18th Century Home Rises as Beacon of Renewal


Across from an inactive landfill, a piece of history has been restored. In Hillburn’s Torne Valley, students and volunteers have reconstructed a small saltbox house as an educational facility and research center. The house is a monument to the valley’s past and its journey has been an interesting one.

In 1997, Chuck Stead, now Saltbox Environmental Research Center Director of Education, halted the planned demolition of a 200-year-old saltbox house. The house was a small one, originally occupied by a local factory worker and his family. Although the house could not stay in its original location, the decision was made to take apart the home and store it until a new location could be secured.

After deconstruction, the parts were stored for 12 years in a barn in Chester NY, owned by the late Noel Jablonski. Stead has called Jablonski “the angel of the Saltbox”. In 2009, the parts were moved into a facility in Hillburn. It was at that time that Stead proposed a radical idea, to re-build the saltbox not just as a historical exhibit, but as an active research center. The focus of this center is the impact of the “paint sludge” dumps from the now defunct Ford factory in Mahwah, New Jersey.

Though some of his colleagues doubted that this project would ever take hold, Stead found an ally in Ramapo Town Supervisor Christopher St. Lawrence. After three years of work, supported by the town and organizations such as Americorps, Cornell Cooperative Extension of Rockland, BOCES of Rockland and Antioch’s New England School of Environmental Studies, Stead’s finally realized his vision.

The mood at the opening ceremony was joyful. Many of the volunteers and students (Stead made a point to mention that the facility was “kid built”) who had contributed to the project were present.

Even the uninitiated could enjoy the banter, the thumping bluegrass and exhibitions as Stead showed off such pieces as an 18th century style shaving horse. Refreshments provided included not only standard fare but also a locally gathered stew provided by the Suburban Foragers.

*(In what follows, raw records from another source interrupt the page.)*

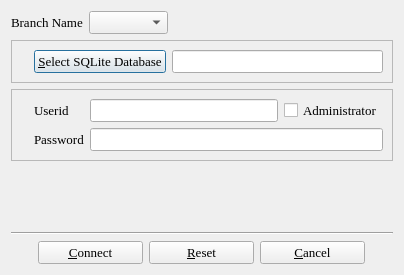
First picture: the form in branch_s.ui, repository textbrowser/biblioteq, before the edit.
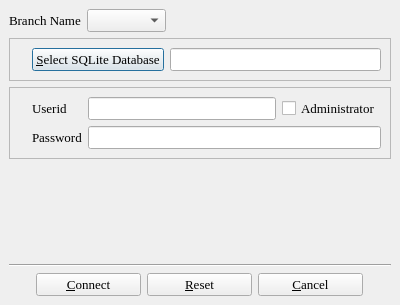
Second picture: the form after the edit. Icons and pictures are not drawn.

The edit to the form file:
```diff
--- a/branch_s.ui
+++ b/branch_s.ui
@@ -6,7 +6,7 @@
     <x>0</x>
     <y>0</y>
     <width>400</width>
-    <height>275</height>
+    <height>305</height>
    </rect>
   </property>
   <property name="font" >
@@ -19,8 +19,20 @@
    <string>BiblioteQ: Branch Selection</string>
   </property>
   <layout class="QVBoxLayout" >
+   <property name="spacing" >
+    <number>6</number>
+   </property>
+   <property name="margin" >
+    <number>9</number>
+   </property>
    <item>
     <layout class="QHBoxLayout" >
+     <property name="spacing" >
+      <number>6</number>
+     </property>
+     <property name="margin" >
+      <number>0</number>
+     </property>
      <item>
       <widget class="QLabel" name="label_4" >
        <property name="font" >
@@ -36,6 +48,12 @@
      </item>
      <item>
       <layout class="QHBoxLayout" >
+       <property name="spacing" >
+        <number>6</number>
+       </property>
+       <property name="margin" >
+        <number>0</number>
+       </property>
        <item>
         <widget class="QComboBox" name="branch_name" >
          <property name="editable" >
@@ -69,6 +87,12 @@
       <enum>QFrame::Raised</enum>
      </property>
      <layout class="QHBoxLayout" >
+      <property name="spacing" >
+       <number>6</number>
+      </property>
+      <property name="margin" >
+       <number>9</number>
+      </property>
       <item>
        <widget class="QLabel" name="label_2" >
         <property name="text" >
@@ -99,7 +123,7 @@
    <item>
     <widget class="QFrame" name="db_frame" >
      <property name="sizePolicy" >
-      <sizepolicy vsizetype="Preferred" hsizetype="Preferred" >
+      <sizepolicy vsizetype="Fixed" hsizetype="Preferred" >
        <horstretch>0</horstretch>
        <verstretch>0</verstretch>
       </sizepolicy>
@@ -111,6 +135,12 @@
       <enum>QFrame::Raised</enum>
      </property>
      <layout class="QGridLayout" >
+      <property name="margin" >
+       <number>9</number>
+      </property>
+      <property name="spacing" >
+       <number>6</number>
+      </property>
       <item rowspan="2" row="0" column="0" >
        <widget class="QLabel" name="label" >
         <property name="text" >
@@ -136,6 +166,12 @@
       </item>
       <item row="0" column="2" >
        <layout class="QHBoxLayout" >
+        <property name="spacing" >
+         <number>6</number>
+        </property>
+        <property name="margin" >
+         <number>0</number>
+        </property>
         <item>
          <widget class="QLineEdit" name="userid" />
         </item>
@@ -193,6 +229,12 @@
    </item>
    <item>
     <layout class="QHBoxLayout" >
+     <property name="spacing" >
+      <number>6</number>
+     </property>
+     <property name="margin" >
+      <number>0</number>
+     </property>
      <item>
       <spacer>
        <property name="orientation" >
```
Left out of the diff: 19 changed lines with no effect on the pictures.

In a brief speech, St. Lawrence not only praised the facility, but also made clear his goal of reclaiming the entire valley. The supervisor said that projects like the Saltbox were “much more appropriate than a power plant.” He also announced that he had recently signed paperwork that will bring Ford back to assist in cleaning up the area’s pollution.

Also present was Chief Vin Mann, of the Ramapough Lenape Nation. A self admitted man of few words, Mann spoke on healing and how this facility is an example of a “unification that’s happening” amongst his people and the other residents of the area.

In his closing remarks, Stead focused on the young men and women who were the true workhorses behind the project, and that it is truly their facility. “This is a story, and we’re all in it,” said Stead, “It’s here, and it’s part of who we are.” The presentation ended with a call to stewardship, a theme that dominated the day. In Stead’s words, we should all seek “something legitimate to give to the next generation.”